Ethnic traditions have long played an important role in fashion—even today, leading designers will journey up high mountains and into deep forests to seek inspiration from indigenous cultures.
But while international travel is currently not a good option, we’d like to take you on a little tour of China’s different regions. You’ll get to know the jewelries and styles of diverse ethic groups and perhaps you’ll even find inspiration for a style that will make you sparkle.
First Stop – the Yi Ethnic Group
We begin in southwest China, home to the people of the Yi ethnic group. The Yi is an ancient ethnicity that includes many subgroups, each with its own attire.
The style of the Liangshan Yi is the most commonly seen in Shen Yun performances.
Men of Liangshan will often use a black cloth to wrap their head, leaving one end to form a cone shape for decoration.

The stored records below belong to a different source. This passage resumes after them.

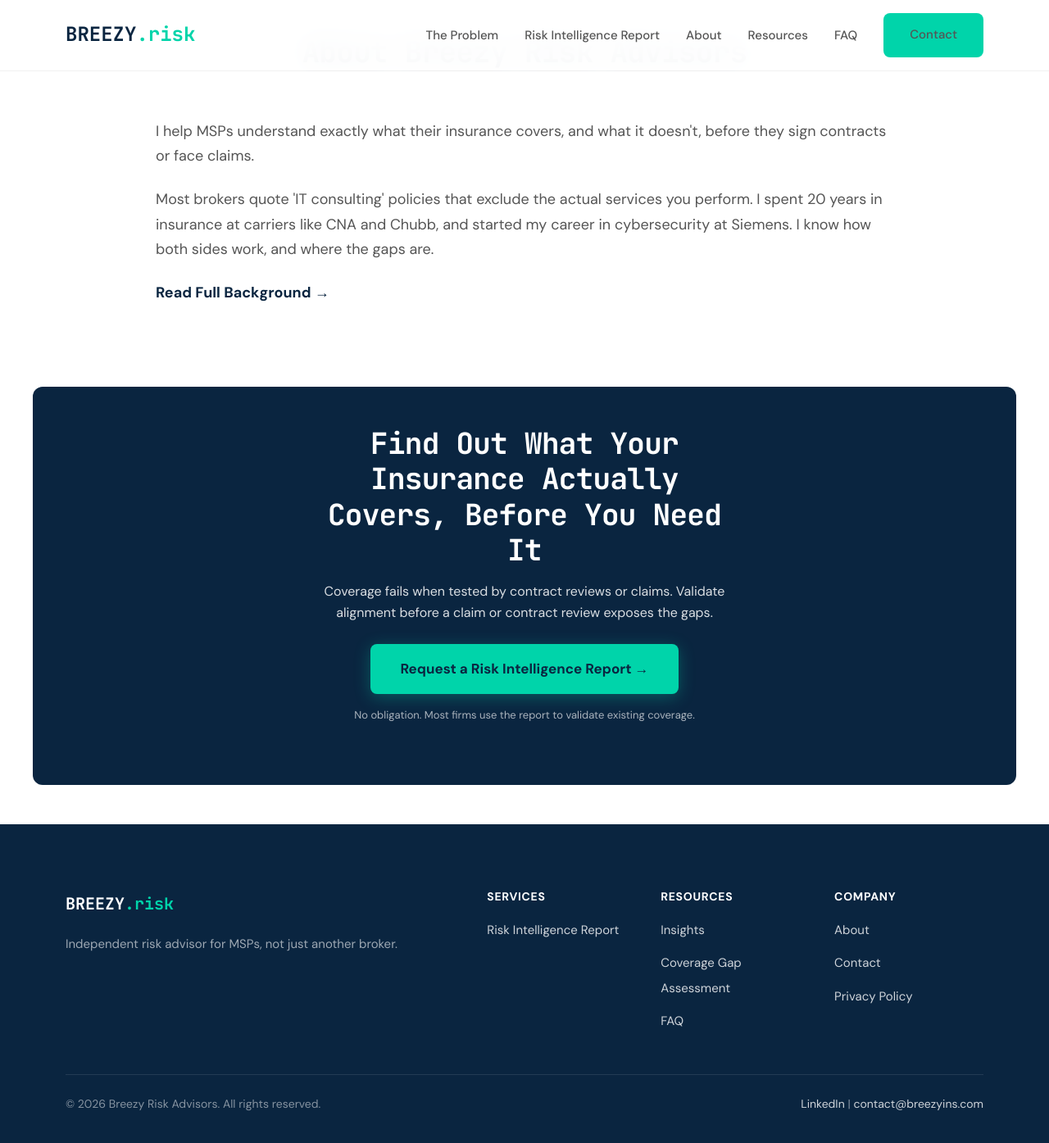
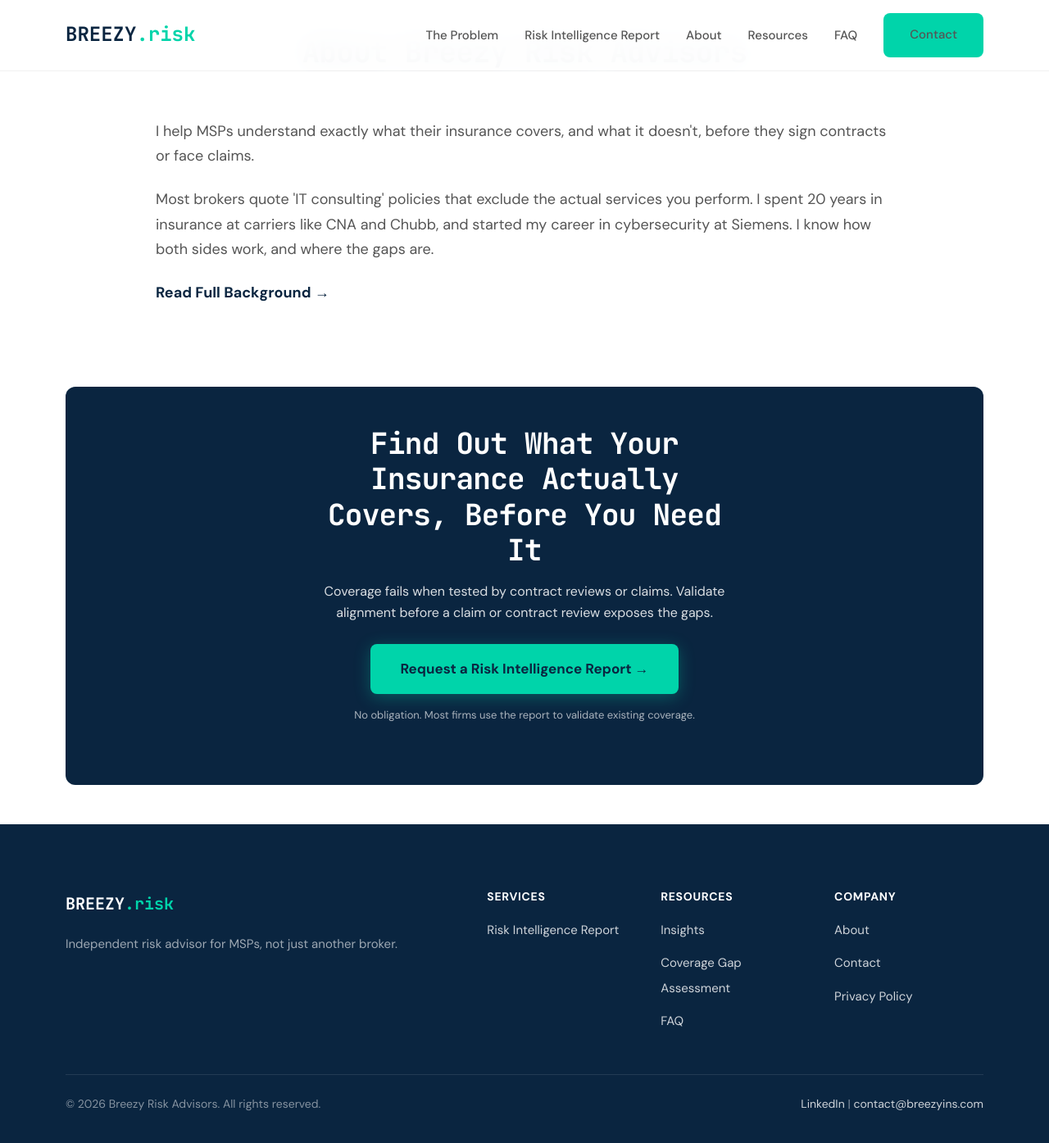
Before and after one commit to joeproe1/breezyins.com, a Jekyll site: the page built from index.html, in a window 1280 px wide and 1400 px high, scrolled down 2078 px. Shown: the top 1395 px of the window at 82% size. Built offline with Jekyll 4.4.1, drawn with Linux system fonts in a browser that asks for light colours.

Commit message:
Match homepage CTA width to blog post CTA width
Reduced max-width by 80px (container padding) so the homepage CTA
matches the width of the CTA on individual blog posts.

Co-Authored-By: Claude Opus 4.6 <noreply@anthropic.com>

```diff
--- a/_sass/_pages.scss
+++ b/_sass/_pages.scss
@@ -119,7 +119,7 @@
     background: $primary;
     padding: 48px 40px;
     margin: 0 auto 48px;
-    max-width: $container-max;
+    max-width: $container-max - 80px;
     border-radius: 12px;
 
     .cta-banner-inner {
```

For ladies, their hairpiece is made of a meticulously embroidered square handkerchief, with their hair braided on top to keep the kerchief in place.
Another specialty of Yi attire is colorful pleated skirts. Back in the day, the pleat was a symbol of social status—the more noble, the more pleated. It has a flared shape and is made of multiple layers of different colored cloth.
You may recall these multihued skirts made an appearance in Shen Yun’s ethnic dance “Charming Ladies of the Yi.” And so, before we continue our ethnic tour, we have a brief stop at our only gift shop along the way:
If you were one of the many audience members who loved these
brilliant skirts, be sure to check out the Elegance of the Yi scarf from the Shen Yun Shop—a vibrant and multipurpose accessory; and, from what I understand, one of Shop’s bestsellers.
Second Stop – Tibet
From southwest China we continue further west, and then up about 12,000 feet to the snowy plateaus of the Himalayas (don’t worry, this tour does not include altitude sickness). This is of course home to a people with an ancient history and a glorious culture. We celebrate Tibetan heritage in many of our Shen Yun productions, and would love to be allowed to perform there some day—or anywhere in China, for that matter.
But back to fashion. Hats are very important in traditional Tibetan attire. Normal, everyday outfits alone feature some 20 different types.
Underneath the hats there are many different hairstyles. The kham region of Tibet is famous for theirs. Whereas Tibetan men from other regions often leave their hair down, guys from kham have their long hair braided with yak wool and wrapped around their heads.
As for the ladies of, getting their hair done is never a quick thing in kham… First, you have to weave your hair into tiny little braids, which are then combined into a big braid. They also decorate their hair with precious stones like amber, agate, or turquoise. So, if cornrow is your style, maybe you can try to make it Tibetan-infused next time!
Third Stop – Chinese-Koreans
No, we’re not talking about the country with all the K-pop stars, but one of China’s minority groups. Chinese-Koreans have much in common with Koreans on the peninsula, although their language is slightly different. The Chinese-Korean ethnic group resides mainly in the three provinces of northeast China—Liaoning, Jilin, and Heilongjiang.
The traditional attire of Chinese-Koreans celebrates a simple, timeless aesthetic. For men, the main hairpiece is the gat—a hat with a bamboo frame and a translucent black veil.
Unmarried ladies usually single plait their hair with a colorful ribbon tied at the end. Married women, though, put their hair up into a low bun held with a traditional hair stick. If you want to try this at home, blogger Jade Zhan reminds us not to use a chopstick, “lest your hairstyle becomes the next entrée.”